Pedicled Latissimus Dorsi Muscle Flap
Bronchopleural fistula and empyema are serious complications after thoracic surgical procedures, and their prevention is paramount. Herein, we review our experience with routine prophylactic use of the pedicled ipsilateral latissimus dorsi muscle flap. From January 2004 through February 2006, 10 surgically high-risk patients underwent intrathoracic transposition of this muscle flap for reinforcement of bronchial-stump closure or obliteration of empyema cavities. Seven of the patients were chronically immunosuppressed, 5 were severely malnourished (median preoperative serum albumin level, 2.4 g/dL), and 5 had severe underlying obstructive pulmonary disease (median forced expiratory volume in 1 second, 44% of predicted level). Three upper lobectomies and 1 completion pneumonectomy were performed in order to treat massive hemoptysis that was secondary to complex aspergilloma. One patient underwent left pneumonectomy due to ruptured-cavitary primary lung lymphoma. One upper lobectomy was performed because of necrotizing, localized Mycobacterium avium-intracellulare infection. One patient underwent right upper lobectomy and main-stem bronchoplasty for carcinoma after chemoradiation therapy. In 3 patients, the pedicled latissimus dorsi muscle was used to obliterate chronic empyema cavities and to buttress the closure of underlying bronchopleural fistulas. No operative deaths or recurrent empyemas resulted. Two patients retained peri-flap air that required no surgical intervention.We conclude that the use of transposed pedicled latissimus dorsi muscle flap effectively and reliably prevents clinically overt bronchopleural fistula and recurrent empyema.

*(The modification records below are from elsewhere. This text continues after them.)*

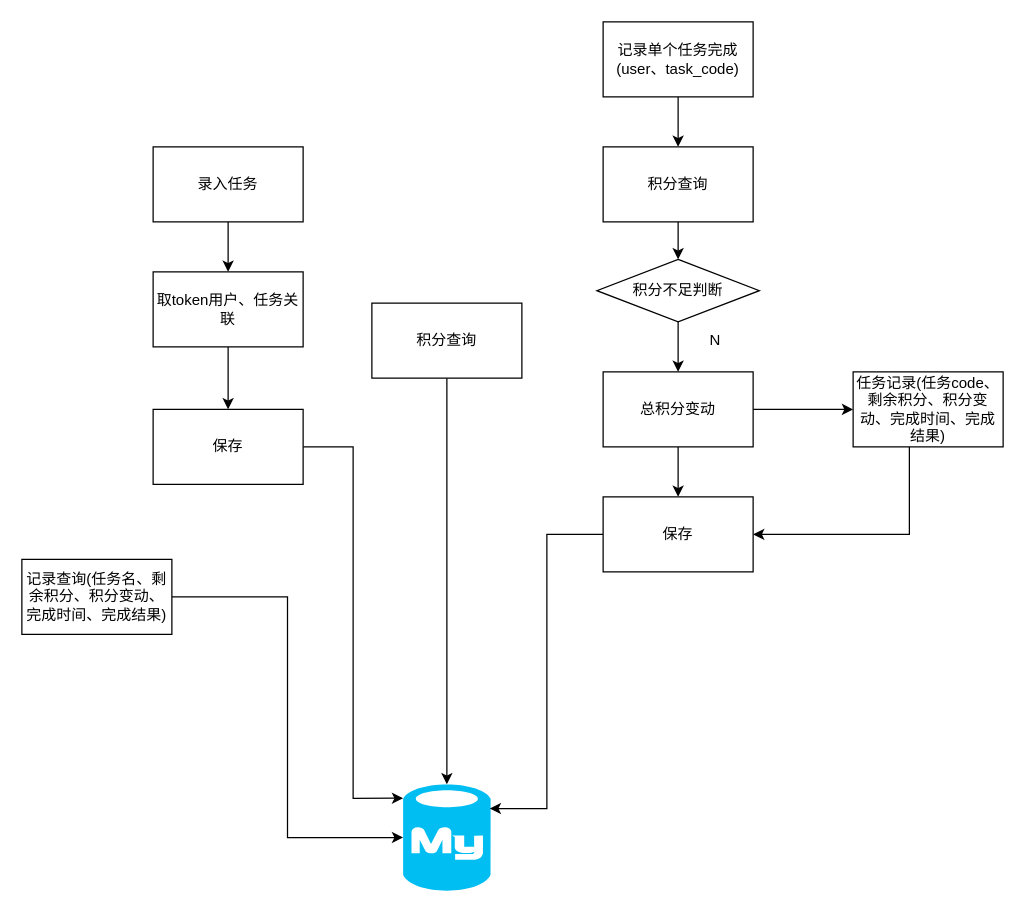
Above: src/main/resources/draw.drawio in wqyuu/momento (draw.io), before the change. Source tidied: cells renumbered, new cells numbered last; positions are measured from the earlier drawing's top-left corner, leaving out a move shared by most shapes. Both pictures are drawn from the tidied source at 125%, with x=0, y=0 at pixel (21, 21).
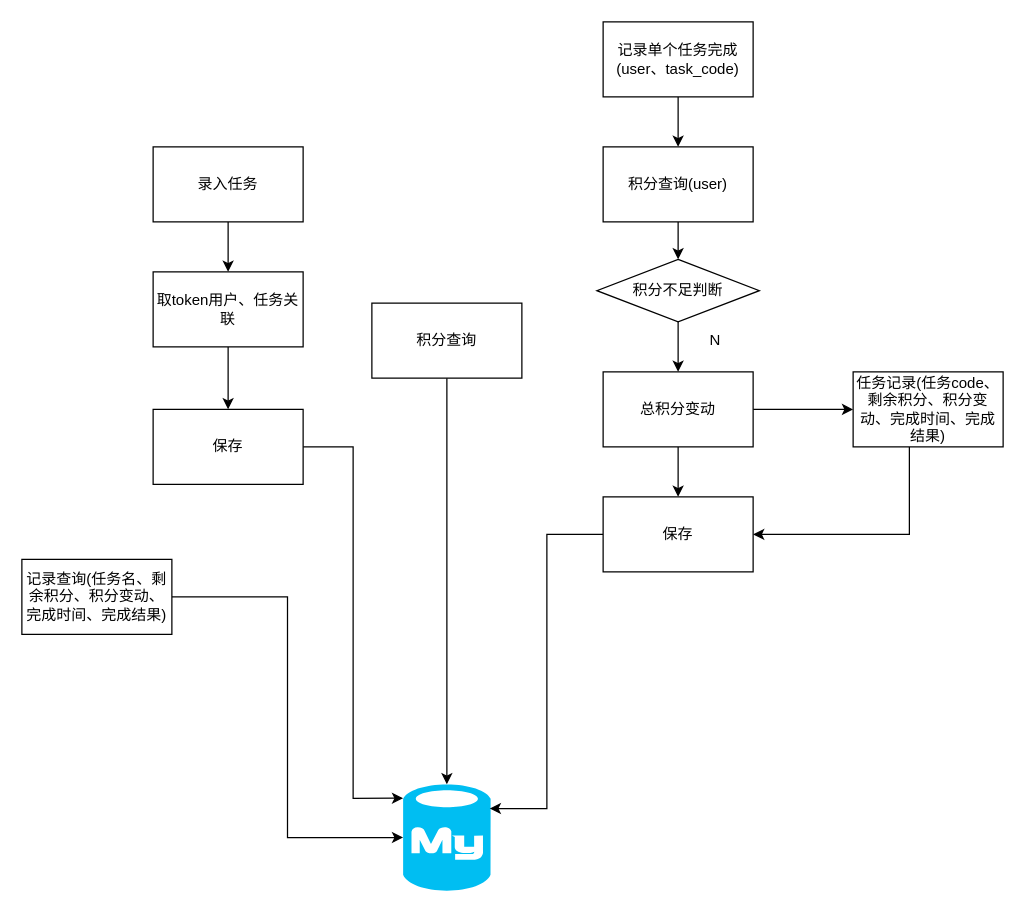
After the change.

What changed in the source:
```diff
@@
-    <mxCell id="17" value="积分查询" style="rounded=0;whiteSpace=wrap;html=1;" parent="1" vertex="1">
+    <mxCell id="17" value="积分查询(user)" style="rounded=0;whiteSpace=wrap;html=1;" parent="1" vertex="1">
       <mxGeometry x="465" y="100" width="120" height="60" as="geometry" />
     </mxCell>
```
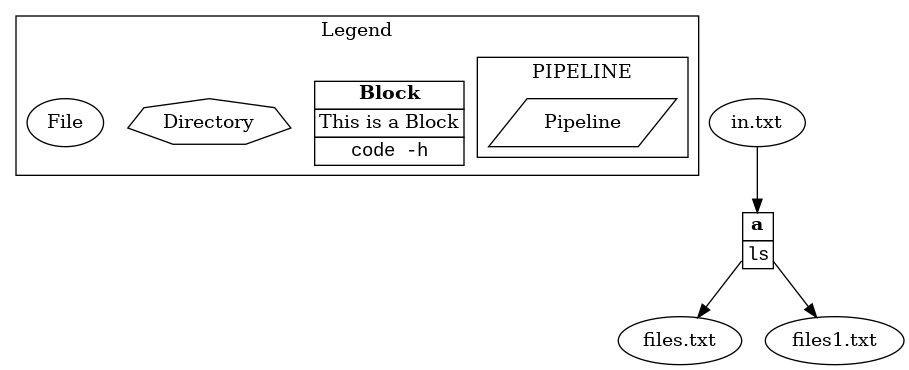
Before: examples/example/graph.png, a diagram exported from Graphviz (tivvit/yap). Its source is kept beside it as examples/example/graph.dot.
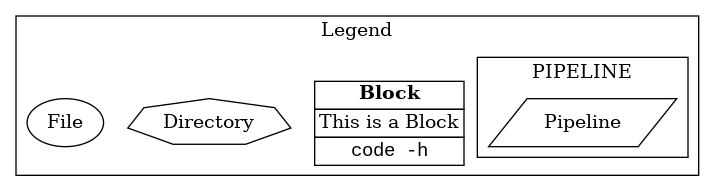
Above is the later version.

What changed in the source:
```diff
@@ -4,20 +4,13 @@
 		subgraph cluster_s0 {
 			ID = "cluster_s0";
 			label="PIPELINE";
-			n7[label="Pipeline",shape="parallelogram"];
+			n3[label="Pipeline",shape="parallelogram"];
 
 		}label="Legend";
-		n8[label=<<table border="0" cellborder="1" cellspacing="0"><tr><td><b>Block</b></td></tr><tr><td>This is a Block</td></tr><tr><td><font face="Courier New, Courier, monospace">code -h</font></td></tr></table>>,shape="plain"];
-		n6[label="Directory",shape="septagon"];
-		n5[label="File",shape="oval"];
+		n4[label=<<table border="0" cellborder="1" cellspacing="0"><tr><td><b>Block</b></td></tr><tr><td>This is a Block</td></tr><tr><td><font face="Courier New, Courier, monospace">code -h</font></td></tr></table>>,shape="plain"];
+		n2[label="Directory",shape="septagon"];
+		n1[label="File",shape="oval"];
 
 	}
-	n2[label=<<table border="0" cellborder="1" cellspacing="0"><tr><td><b>a</b></td></tr><tr><td><font face="Courier New, Courier, monospace">ls</font></td></tr></table>>,shape="plain"];
-	n1[label="files.txt",shape="oval"];
-	n4[label="files1.txt",shape="oval"];
-	n3[label="in.txt",shape="oval"];
-	n2->n1;
-	n2->n4;
-	n3->n2;
 
 }
```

We advocate its routine use in first-time and selected reoperative thoracotomies in patients who are undergoing high-risk lung resection or reparative procedures.